Task goal:
Give again exactly the lines that stretch from the one with "to UweR70/Hamiltonian-Cylce-Snake, an" to the end of the data below, including both of those lines and nothing else.

(Edit tracking data)

----

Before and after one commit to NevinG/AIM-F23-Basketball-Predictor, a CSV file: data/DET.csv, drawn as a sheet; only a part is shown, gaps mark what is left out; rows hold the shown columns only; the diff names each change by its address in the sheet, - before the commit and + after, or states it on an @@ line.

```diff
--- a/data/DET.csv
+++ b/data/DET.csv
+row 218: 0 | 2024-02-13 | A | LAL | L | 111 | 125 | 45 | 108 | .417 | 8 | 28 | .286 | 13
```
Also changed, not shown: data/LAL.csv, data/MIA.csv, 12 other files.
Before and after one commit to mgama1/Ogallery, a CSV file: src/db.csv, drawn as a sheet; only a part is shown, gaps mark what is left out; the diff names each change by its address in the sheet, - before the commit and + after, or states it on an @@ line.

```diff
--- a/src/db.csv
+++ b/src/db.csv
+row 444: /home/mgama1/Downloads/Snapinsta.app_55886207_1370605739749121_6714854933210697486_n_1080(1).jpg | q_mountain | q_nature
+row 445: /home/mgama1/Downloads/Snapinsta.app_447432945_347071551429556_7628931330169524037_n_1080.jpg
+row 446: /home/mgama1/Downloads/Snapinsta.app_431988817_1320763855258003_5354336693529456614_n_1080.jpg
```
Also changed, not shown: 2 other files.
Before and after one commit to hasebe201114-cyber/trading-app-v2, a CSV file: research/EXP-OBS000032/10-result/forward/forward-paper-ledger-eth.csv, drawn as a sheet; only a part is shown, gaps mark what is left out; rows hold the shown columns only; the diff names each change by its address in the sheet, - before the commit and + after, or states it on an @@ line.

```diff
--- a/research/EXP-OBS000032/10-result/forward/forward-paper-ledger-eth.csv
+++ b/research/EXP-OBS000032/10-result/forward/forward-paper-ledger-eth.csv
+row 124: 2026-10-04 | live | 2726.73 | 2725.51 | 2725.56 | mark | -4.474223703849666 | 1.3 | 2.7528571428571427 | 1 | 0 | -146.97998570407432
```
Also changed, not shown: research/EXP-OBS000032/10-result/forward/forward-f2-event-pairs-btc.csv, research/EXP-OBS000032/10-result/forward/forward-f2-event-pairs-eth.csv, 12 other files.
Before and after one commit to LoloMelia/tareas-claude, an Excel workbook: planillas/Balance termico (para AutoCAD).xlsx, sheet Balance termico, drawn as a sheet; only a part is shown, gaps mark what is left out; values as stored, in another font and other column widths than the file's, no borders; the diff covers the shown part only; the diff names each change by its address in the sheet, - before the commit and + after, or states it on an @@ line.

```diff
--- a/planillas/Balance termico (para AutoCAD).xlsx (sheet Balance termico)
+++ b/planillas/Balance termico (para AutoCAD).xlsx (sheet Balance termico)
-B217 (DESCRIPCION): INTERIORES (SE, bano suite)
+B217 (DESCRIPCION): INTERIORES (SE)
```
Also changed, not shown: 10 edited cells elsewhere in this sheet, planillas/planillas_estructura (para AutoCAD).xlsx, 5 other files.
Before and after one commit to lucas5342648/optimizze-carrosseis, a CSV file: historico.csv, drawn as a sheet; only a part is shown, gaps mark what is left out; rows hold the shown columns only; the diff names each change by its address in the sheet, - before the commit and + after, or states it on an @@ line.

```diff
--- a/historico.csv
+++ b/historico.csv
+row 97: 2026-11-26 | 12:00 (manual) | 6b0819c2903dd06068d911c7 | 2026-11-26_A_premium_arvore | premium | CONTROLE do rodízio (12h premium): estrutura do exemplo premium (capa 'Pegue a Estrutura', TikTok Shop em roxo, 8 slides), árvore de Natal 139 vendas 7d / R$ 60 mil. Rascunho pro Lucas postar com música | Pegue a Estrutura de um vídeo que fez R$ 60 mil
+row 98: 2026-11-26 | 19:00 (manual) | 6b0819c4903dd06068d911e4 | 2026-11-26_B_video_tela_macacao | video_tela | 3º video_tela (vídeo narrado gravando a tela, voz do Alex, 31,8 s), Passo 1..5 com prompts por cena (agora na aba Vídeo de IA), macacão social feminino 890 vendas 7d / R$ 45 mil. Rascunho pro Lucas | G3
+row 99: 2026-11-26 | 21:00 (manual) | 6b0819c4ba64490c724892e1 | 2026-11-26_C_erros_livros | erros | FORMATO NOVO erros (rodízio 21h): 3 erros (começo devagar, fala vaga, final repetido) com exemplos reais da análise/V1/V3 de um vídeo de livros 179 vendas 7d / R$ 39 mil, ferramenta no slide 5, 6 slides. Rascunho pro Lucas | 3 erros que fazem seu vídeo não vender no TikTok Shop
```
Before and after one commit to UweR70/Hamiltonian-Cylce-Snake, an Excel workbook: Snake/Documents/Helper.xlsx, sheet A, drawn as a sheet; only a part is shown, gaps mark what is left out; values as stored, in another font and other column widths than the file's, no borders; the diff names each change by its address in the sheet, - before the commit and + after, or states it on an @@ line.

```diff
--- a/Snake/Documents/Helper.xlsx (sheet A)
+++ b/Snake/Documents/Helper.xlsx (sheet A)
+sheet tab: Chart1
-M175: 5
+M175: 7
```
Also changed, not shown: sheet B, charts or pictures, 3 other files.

----

Exercise solution:
Before and after one commit to UweR70/Hamiltonian-Cylce-Snake, an Excel workbook: Snake/Documents/Helper.xlsx, sheet A, drawn as a sheet; only a part is shown, gaps mark what is left out; values as stored, in another font and other column widths than the file's, no borders; the diff names each change by its address in the sheet, - before the commit and + after, or states it on an @@ line.

```diff
--- a/Snake/Documents/Helper.xlsx (sheet A)
+++ b/Snake/Documents/Helper.xlsx (sheet A)
+sheet tab: Chart1
-M175: 5
+M175: 7
```
Also changed, not shown: sheet B, charts or pictures, 3 other files.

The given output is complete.